Along with detailing my wife’s situation, I also mentioned that the time now devoted to care, and also simply being together, would inevitably mean a reduction of photographic updates from the usual three posts a week to just the one. Since then, however, I’ve realised that when the various health workers are here doing their thing, and when rest is required, I suddenly have a lot of time on my hands. Time that obviously has to be spent at home, indoors, which is something I’m really not that used to. As such, I’ve found myself going through older photos, doing some re-edits, and also thinking about different ways of presenting them. Hence the set below, and another schedule change, meaning for the time being at least, I’ll almost certainly be updating Fridays and Tuesdays. The latter with new photos, and the former with mostly older, or reworked images. The results of which will hopefully be as interesting for you as they are a welcome distraction for me.
These shots then are all from 2012. Photographically it was a pivotal year I think. After investing in a Leica in late 2011, I fully embraced the switch to a more compact camera system, and along with exploring certain themes, there was a concerted effort to get a bit closer, as well as embracing eye-contact instead of shying away from it. Approaches I’ve continued and hopefully expanded on ever since.
Back in 2015 I wrote about my wife being diagnosed with breast cancer, and then after an operation and extensive treatment, the joy of a clear result. The stress felt prior to subsequent tests, and the relief that followed them, continued for several happy years, but in 2019 the cancer returned. Even worse it was incurable.
Since then there’s been various kinds of treatment to try and contain it, along with the incredible strength, bravery and stoicism shown by Akiko, but the disease has continued to spread. So much so in fact that now all that’s left is time. Time to spend together, and hopefully time that doesn’t involve too much suffering. But it’s a time that’s distressingly limited, with only months rather than years remaining.

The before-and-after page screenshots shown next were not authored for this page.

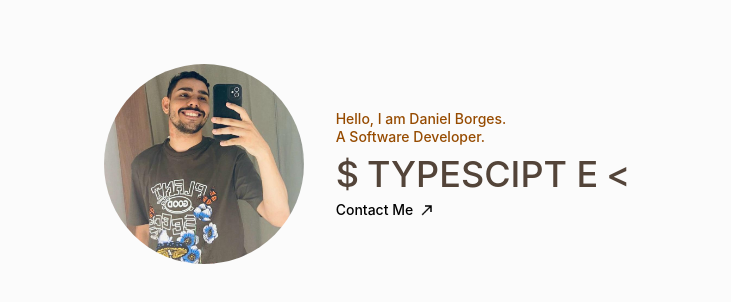
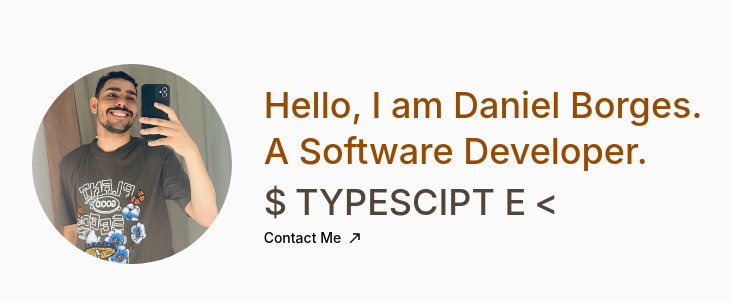
Before and after one commit to DanielBorgesDev/portifolio, a React (Create React App) app: page / in a window 1280 px wide. Shown: the top 302 px of the page, without its empty margins (273-1004 px from the left). Built offline with nearby package versions, Linux system fonts and the light colour scheme.

Commit message:
fix: font container

```diff
--- a/src/styles/components/AboutMe/styles.ts
+++ b/src/styles/components/AboutMe/styles.ts
@@ -39,7 +39,7 @@ export const TextArea = styled.div`
 `
 export const AboutMeH1 = styled.div`
   color: #964b00 ;
-    font-size: Z;
+    font-size: 2.25rem;
     font-weight: 500;
     line-height: 1.278em;
 `
```
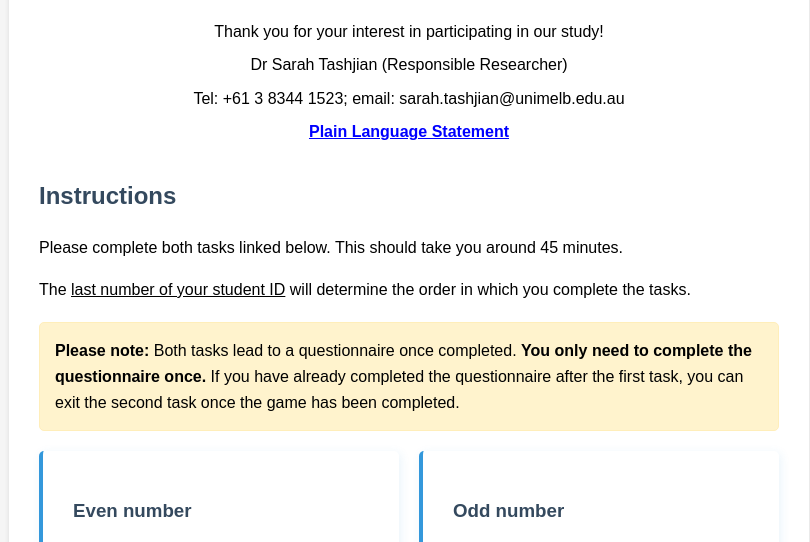
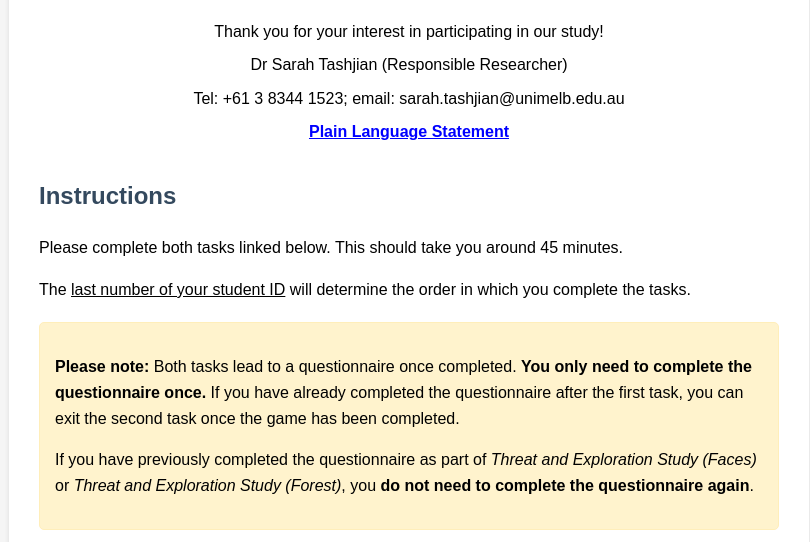
Before and after one commit to edenharari/Behav-Index-AWMM, a plain HTML site: page index.html in a window 1280 px wide. Shown: the part 256-798 px from the top of the page, without its empty margins (231-1041 px from the left). Drawn offline with Linux system fonts and the light colour scheme.

Commit message:
Update important note

```diff
--- a/index.html
+++ b/index.html
@@ -142,10 +142,11 @@
         <p>The <u>last number of your student ID</u> will determine the order in which you complete the tasks.</p>
 
         <div class="important-note">
-            <strong>Please note:</strong> Both tasks lead to a questionnaire once completed.
+            <p><strong>Please note:</strong> Both tasks lead to a questionnaire once completed.
             <strong>You only need to complete the questionnaire once.</strong>
             If you have already completed the questionnaire after the first task,
-            you can exit the second task once the game has been completed.
+            you can exit the second task once the game has been completed.</p>
+            <p>If you have previously completed the questionnaire as part of <i>Threat and Exploration Study (Faces)</i> or <i>Threat and Exploration Study (Forest)</i>, you <strong>do not need to complete the questionnaire again</strong>.</p>
         </div>
 
         <div class="task-order">
```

With family nearby, the necessary care and the importance of being together will be shared, so there’ll still be days when I get out with the camera for a stroll and a bit of a break. The simple pleasure of wandering about and taking photos has helped enormously up to now, and without a doubt that will continue to be the case. That said, the usual 3 updates a week simply won’t be possible, so from next week, I’ll keep Tokyo Times ticking over with posts every Wednesday, plus some possible extras should I have the opportunity. It’ll provide a welcome diversion more than anything, but also a chance to share what I’ve seen on what’ll be far more sporadic outings.
It sadly goes without saying that since the cancer returned, this truly awful scenario was always the outcome. Preparing for such an eventuality, on the other hand, is utterly impossible. We certainly weren’t prepared for it getting to this stage so quickly either. And that, I think, is all I can write for now. Life can be okay at times, even quite nice on occasions, but my god it can be cruel — horribly cruel beyond all belief.